When I started bliss the vision was fairly specific: fully automated music library management on home servers/NASes for technically inclined music lovers.

Now, from a bootstrapping POV I realised that I was more likely to raise immediate revenue via other channels. Thus, we ended up with a load of customers who use bliss to work on their computer’s iTunes collection, or whatever.

The trouble is satisfying these customers with the way the product develops and balancing that with work toward our ‘strategy’ of server based installs. We have made progress on the second, OEMing to server sellers etc plus some support in the NAS hobbyist community to package the app on specific NAS platforms. But it’s easy to be distracted (in the nicest possible way) by other customers and their requirements.

I do something similar to @aeden, 6-monthly assessments against goals, plans for the next six months, and review inbetween. The trouble is that when the 6 months comes around there’s always something else to be done, so while it does get done, I probably don’t take enough time to sit back and think.

It feels like I need some other higher level expression of my business goals and roadmap.
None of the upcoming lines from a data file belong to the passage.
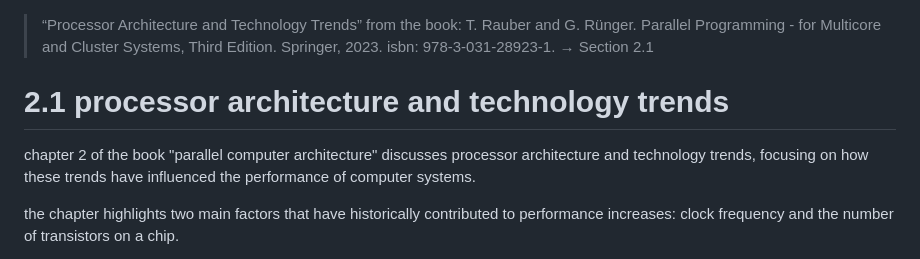
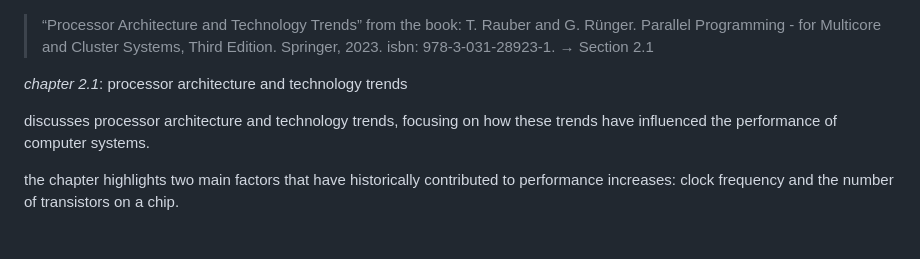
Before and after one commit to mahmoudesmail/tu-wien-data-science-summaries, a Markdown page: parcomp - basics of parallel computing 191.114/papers/parcomp systems.md, the part around the change. Drawn GitHub-style.

```diff
--- a/parcomp - basics of parallel computing 191.114/papers/parcomp systems.md
+++ b/parcomp - basics of parallel computing 191.114/papers/parcomp systems.md
@@ -1,8 +1,8 @@
 > “Processor Architecture and Technology Trends” from the book: T. Rauber and G. Rünger. Parallel Programming - for Multicore and Cluster Systems, Third Edition. Springer, 2023. isbn: 978-3-031-28923-1. → Section 2.1
 
-# 2.1 processor architecture and technology trends
+*chapter 2.1*: processor architecture and technology trends
 
-chapter 2 of the book "parallel computer architecture" discusses processor architecture and technology trends, focusing on how these trends have influenced the performance of computer systems.
+discusses processor architecture and technology trends, focusing on how these trends have influenced the performance of computer systems.
 
 the chapter highlights two main factors that have historically contributed to performance increases: clock frequency and the number of transistors on a chip.
 
```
We’ve just done this recently (sort of under duress, because we looking at some debt financing options for growth that required a comprehensive marketing plan) and I have to say it has been very enlightening and well worth it. It coalesces all those things rolling around in your head about your business and forces you to think critically and strategically about them. Getting started on the exercise was the hardest part - sort of like that first mile when running - but once you get going, you get into a flow and channel your “inner Jack Welch”.

So now, we’ve got a thoroughly detailed view of the space we’re in, the competitive landscape, an honest strength/weakness/opportunities/threats (SWOT) analysis and well defined marketing and growth goals. The plan is to revisit this every six months or so and adjust as required.

Working normal customer support issues (i.e. tactical) will always trump whatever is in this document, but just about everything else from product development to marketing/sales will be guided by the strategy and goals outlined in the document.